**TRY IT**
Select the lines below containing the word "weight".

**MATERIAL SUPPLIED**

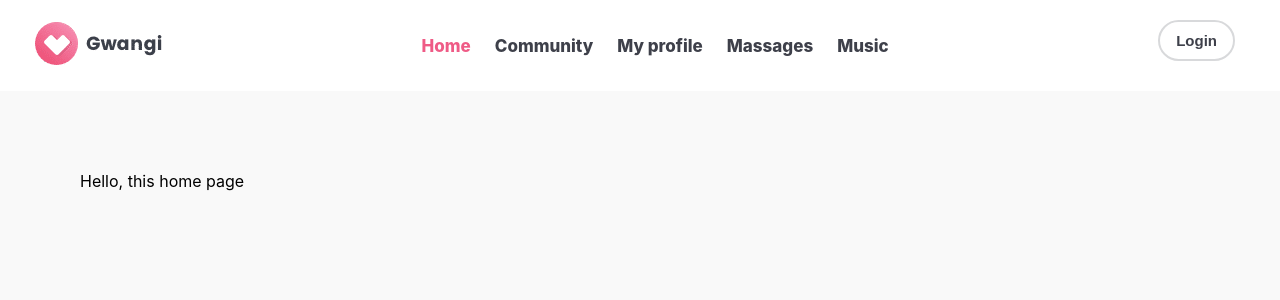
Repository: ShokunLiubov/Soc-Network-React
Page: /home
An editor plug-in stored every save of this project. The page is shown before and after the next save, followed by the edit.
The browser window is 1280 px wide. The pictures show the whole page.
The project was rebuilt for these pictures with package versions that can differ from the ones it lists, and the page was loaded fresh each time. Also part of the build but not shown: src/components/common/Paginator/Paginator.module.css, src/components/common/Paginator/Paginator.jsx, src/components/Community/Community.module.css, src/components/Community/Friend/Friend.jsx, src/components/Community/Community.jsx, src/components/common/Preloader/Preloader.jsx, src/components/Community/CommunityContainer.jsx, src/components/Dialogs/Dialogs.module.css and 13 more.

Above is the page before, as saved 2022-08-24 16:46:45.

### src/index.js
import reportWebVitals from './reportWebVitals';
import store from './redux/redux-store';
import React from 'react';
import ReactDOM from 'react-dom/client';
import './index.css';
import App from './App';
import { BrowserRouter } from 'react-router-dom';
import { Provider } from 'react-redux'

const root = ReactDOM.createRoot(document.getElementById('root'));

  root.render(

      <BrowserRouter>
        <Provider store={store}>
          <App />
        </Provider>
      </BrowserRouter>


  );


// If you want to start measuring performance in your app, pass a function
// to log results (for example: reportWebVitals(console.log))
// or send to an analytics endpoint. Learn more: https://bit.ly/CRA-vitals
reportWebVitals();

### src/redux/redux-store.js
import {combineReducers, legacy_createStore as createStore} from "redux"
import dialogsReducer from "./dialogs-reducer"
import profileReducer from "./profile-reducer"
import communityReducer from "./community-reducer"
import authReducer from "./auth-reducer"

let reducers = combineReducers({
    profilePage : profileReducer,
    dialogsPage : dialogsReducer,
    communityPage : communityReducer,
    auth: authReducer
})

let store = createStore(reducers)

export default store;

### src/App.js
import React from 'react';
import { Routes, Route } from "react-router-dom";
import './App.css';
import CommunityContainer from './components/Community/CommunityContainer';
import DialogsContainer from './components/Dialogs/DialogsContainer';
import Home from './components/Home/Home';
import Music from './components/Music/Music';
import Navbar from './components/Navbar/Navbar';
import ProfileContainer from './components/Profile/ProfileContainer';

function App(props) {
  return (

    <div className='app-wrapper'>
      <Navbar />
      <Routes>
        <Route path='/home/*' element={<Home />} />

        <Route path='/community/*' element={<CommunityContainer />} />

        <Route path='/profile/:id' element={<ProfileContainer />} />
        <Route path='/profile/*' element={<ProfileContainer />} />

        <Route path='/dialogs/*' element={<DialogsContainer />} />

        <Route path='/music/*' element={<Music />} />

      </Routes>

    </div>

  );
}

export default App;

### src/redux/dialogs-reducer.js
const SAND_MASSAGE = 'SAND-MASSAGE'
const UPDATE_NEW_MASSAGE_TEXT = 'UPDATE-NEW-MASSAGE-TEXT'

let initialState = {
    dialogsData: [
        { id: 1, name: 'Vika', ava: './../images/ava-w1.jpeg' },
        { id: 2, name: 'Eugen', ava: './../images/ava-m2.png' },
        { id: 3, name: 'Liubov', ava: './../images/ava-w3.jpeg' },
        { id: 4, name: 'Max', ava: './../images/ava-m1.jpeg' },
        { id: 5, name: 'Nika', ava: './../images/ava-w2.webp' }
    ],
    massagesData: [
        { id: 1, massage: 'Hi' },
        { id: 2, massage: 'How are you?' },
        { id: 3, massage: 'I am okey!' }
    ],
    newMassageText: ''
}

const dialogsReducer = (state = initialState, action) => {

    switch (action.type) {
        case SAND_MASSAGE:
            let text = state.newMassageText
            return {
                ...state,
                newMassageText: '',
                massagesData: [...state.massagesData, {id: Date.now(),massage: text}]
            }

        case UPDATE_NEW_MASSAGE_TEXT:
            return {
                ...state,
                newMassageText: action.newText
            }

        default:
            return state
    }

}

export const sandMassage = () => ({ type: SAND_MASSAGE })

export const onMassageChange = (text) =>
    ({ type: UPDATE_NEW_MASSAGE_TEXT, newText: text })

export default dialogsReducer;

### src/redux/profile-reducer.js
const ADD_POST = 'ADD-POST'
const UPDATE_NEW_POST_TEXT = 'UPDATE-NEW-POST-TEXT'
const SET_USER_PROFILE = 'SET-USER-PROFILE'

let initialState = {
    userProfile: {},
    postsData: [
        { id: 1, massage: 'Hi, how are you?', countLikes: '12', time: '29 minutes ago' },
        { id: 2, massage: 'It is my first post', countLikes: '99+', time: 'yesterday' },
        { id: 3, massage: 'My name Liubov, I am wife Eugen', countLikes: '32', time: 'week ago' }
    ],
    newPostText: ''
}

const profileReducer = (state = initialState, action) => {
    switch (action.type) {
        case ADD_POST:
            let newPost = {
                id: Date.now(),
                massage: state.newPostText,
                countLikes: '0',
                time: new Date().toLocaleTimeString()
            }
            return {
                ...state,
                newPostText: '',
                postsData: [newPost, ...state.postsData]
            }

        case UPDATE_NEW_POST_TEXT:
            return {
                ...state,
                newPostText: action.newText
            }
        case SET_USER_PROFILE:
            return {
                ...state,
                userProfile: action.profile

            }
        default:
            return state
    }


}

export const addPost = () => ({ type: ADD_POST })

export const updateNewPostText = (text) =>
    ({ type: UPDATE_NEW_POST_TEXT, newText: text })

export const setUserProfile = (profile) =>
    ({ type: SET_USER_PROFILE, profile})


export default profileReducer;

### src/redux/community-reducer.js
const FOLLOW = 'FOLLOW'
const UN_FOLLOW = 'UN-FOLLOW'
const SET_USERS = 'SET-USERS'
const SET_PAGE = 'SET-PAGE'
const SET_USERS_TOTAL_COUNT = 'SET-USERS-TOTAL-COUNT'
const TOGGLE_IS_FETCHING = 'TOGGLE-IS-FETCHING'

let initialState = {
    userData: [ ],
    pageSize: 10,
    totalUsersCount: 0,
    currentPage: 1,
    currentPageSize: 1,
    isFetching: false
}
const communityReducer = (state = initialState, action) => {
    switch (action.type) {
        case FOLLOW:
            return {
                ...state,
                userData: state.userData.map (user => {
                    if(user.id === action.userID) {
                        return {...user, followed: true}
                    }
                    return user
                })
            }
        case UN_FOLLOW:
            return {
                ...state,
                userData: state.userData.map (user => {
                    if(user.id === action.userID) {
                        return {...user, followed: false}
                    }
                    return user
                })
            }
        case SET_USERS:
            return {
                ...state,
                userData: action.users
            }
        case SET_PAGE:
            return {
                ...state,
                currentPage: action.page
                }
        case SET_USERS_TOTAL_COUNT:
            return {
                ...state,
                totalUsersCount: action.UsersTotalCount
            }
        case TOGGLE_IS_FETCHING:
            return {
                ...state,
                isFetching: action.isFetching
            }
        default:
            return state
    }
}

export const follow = (userID) => ({ type: FOLLOW, userID })

export const unFollow = (userID) => ({ type: UN_FOLLOW, userID })

export const setUsers = (users) => ({ type: SET_USERS, users })

export const setPage = (page) => ({ type: SET_PAGE, page })

export const setUsersTotalCount = (UsersTotalCount) => ({ type: SET_USERS_TOTAL_COUNT, UsersTotalCount })

export const toggleFetching = (isFetching) => ({ type: TOGGLE_IS_FETCHING, isFetching })

export default communityReducer;


// Создать кнопки prev next
// if(currentPage > 1) { prev
// } минус 1  при отрисовки подставляться значения, исключение первая страница
// Отображать в пагинации 5 стр и одну последнюю , учесть если будет меньше 5 стр

### src/redux/auth-reducer.js
const SET_USER_DATA = 'SET-USER-DATA'
// const UN_FOLLOW = 'UN-FOLLOW'

let initialState = {
    userId: undefined,
    email: undefined,
    login: undefined,
    isFetching: false
}
const authReducer = (state = initialState, action) => {
    switch (action.type) {
        case SET_USER_DATA:
            return {
                ...state,
                ...action.data
            }
        // case TOGGLE_IS_FETCHING:
        //     return {
        //         ...state,
        //         isFetching: action.isFetching
        //     }
        default:
            return state
    }
}

export const setUserData = (userId, email, login) => ({ type: SET_USER_DATA, data: {userId, email, login} })

// export const toggleFetching = (isFetching) => ({ type: TOGGLE_IS_FETCHING, isFetching })

export default authReducer;

### src/components/Dialogs/DialogsContainer.jsx
import React from 'react';
import { sandMassage, onMassageChange } from '../../redux/dialogs-reducer';
import Dialogs from './Dialogs';
import { connect } from 'react-redux'


let mapStateToProps = (state) => {
    return {
        dialogsData: state.dialogsPage.dialogsData,
        massagesData: state.dialogsPage.massagesData,
        newMassageText: state.dialogsPage.newMassageText
    }
}

const DialogsContainer = connect(mapStateToProps, { sandMassage, onMassageChange })(Dialogs)

export default DialogsContainer;

### src/components/Home/Home.jsx
import React from 'react';
import styles from './Home.module.css'

const Home = (props) => {
    return (
        <div className='container'>
            Hello, this home page
        </div>
    )
}

export default Home;

### src/components/Navbar/Navbar.jsx
import React from 'react';
import { NavLink } from 'react-router-dom';
import styles from './Navbar.module.css'

const Navbar = () => {
    return (
        <div className={styles.navbar}>
            <div className={styles.logo}><img src='./../images/logotype.png' /></div>
            <nav className={styles.menu}>
                <div className={styles.item}>
                <NavLink to='/home' className = { navData => navData.isActive ? styles.active : styles.item }>Home</NavLink>
                </div>
                <div className={styles.item}>
                <NavLink to='/community' className = { navData => navData.isActive ? styles.active : styles.item }>Community</NavLink>
                </div>
                <div className={styles.item}>
                <NavLink to='/profile'  className = { navData => navData.isActive ? styles.active : styles.item }>My profile</NavLink>
                </div>
                <div to='/dialogs' className={styles.item}>
                <NavLink to='/dialogs' className = { navData => navData.isActive ? styles.active : styles.item }>Massages</NavLink>
                </div>
                <div className={styles.item}>
                <NavLink to='/music' className = { navData => navData.isActive ? styles.active : styles.item }>Music</NavLink>
                </div>
            </nav>
            <NavLink to='/login' className={styles.login}>
            <button className='button'>Login</button>
            </NavLink>

        </div>
    )
}

export default Navbar;

### src/components/Navbar/Navbar.module.css
.navbar {
    display: flex;
    justify-content: space-between;
    align-items: center;
    padding: 20px 35px;
    background-color: #ffffff;
}

.logo {
    cursor: pointer;
}

.menu {
    display: flex;
}

.item a {
    margin: 0 12px;
    font-size: 17px;
    color: #3e404a;
    font-weight: 800;
    cursor: pointer;
    text-decoration: none;
}

.item a.active {
    color: #ef5b86;
}

.login {
    text-decoration: none;
    /* background-color: #ffffff;
    border: 2px solid #d8d9db;
    border-radius: 30px;
    padding: 10px 16px;
    font-size: 15px;
    color: #3e404a;
    font-weight: 800;
    cursor: pointer; */
}

### src/components/Profile/Profile_body/MyPosts/Post/Post.module.css
.post {
    background-color: #ffffff;
    border: 1px solid #e8e8e9;
    border-radius: 10px;
    margin: 50px 0;
    position: relative;
    width: 70%;
    min-height: 100px;
}

.personInfo img {
    position: absolute;
    top: -20px;
    left: -20px;
    width: 80px;
    height: 80px;
    object-fit: cover;
    border-radius: 10px;
}

.personInfo {
    display: flex;
}

.postInfo {
    margin: 10px 80px;
}

.nickname {
    color: #3e404a;
    font-size: 18px;
    font-weight: 700;
}

.time {
    color: #9da6b0;
    font-size: 12px;
    font-weight: 600;
    margin-top: 5px;
}

.massage {
    color: #9ca6af;
    font-size: 15px;
    font-weight: 700;
    margin: 10px 80px;
}

.like {
    width: 100%;
    display: flex;
    justify-content: end;
}

button{
    background: none;
    border: none;
    display: flex;
    align-items: center;
    margin: 0 10px 10px;
}

.countLike {
    margin-left: 5px;
    color: #9da6b0;
    font-size: 12px;
    font-weight: 500;
}

Loaded but not shown: public/index.html (common file); src/reportWebVitals.js (common file); src/index.css (common file); src/App.css (common file); src/components/Home/Home.module.css (no stored copy; drawn as an empty file); src/components/Music/Music.module.css (no stored copy; drawn as an empty file); src/components/Profile/Profile.module.css (no stored copy; drawn as an empty file)

After the next save:
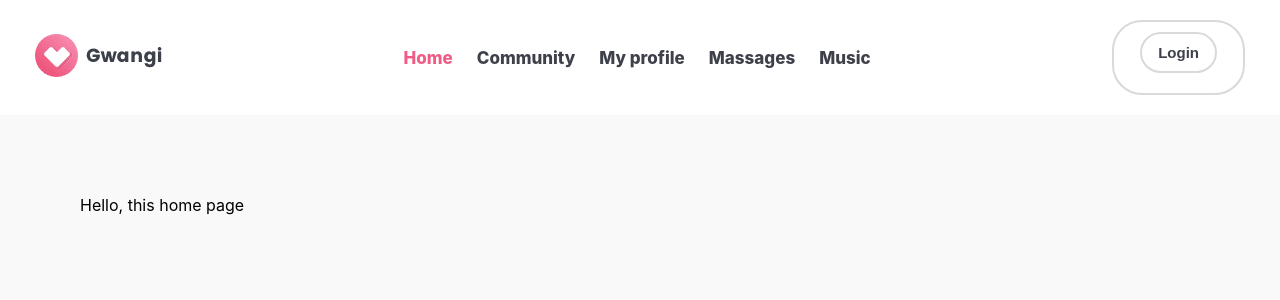
Saved 50 s later.
--- a/src/components/Navbar/Navbar.module.css
+++ b/src/components/Navbar/Navbar.module.css
@@ -29,12 +29,12 @@
 
 .login {
     text-decoration: none;
-    /* background-color: #ffffff;
+    background-color: #ffffff;
     border: 2px solid #d8d9db;
     border-radius: 30px;
     padding: 10px 16px;
     font-size: 15px;
     color: #3e404a;
     font-weight: 800;
-    cursor: pointer; */
+    cursor: pointer;
 }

**SOLUTION FOR THIS EXERCISE**
    font-weight: 800;
    font-weight: 800;
    font-weight: 700;
    font-weight: 600;
    font-weight: 700;
    font-weight: 500;
     font-weight: 800;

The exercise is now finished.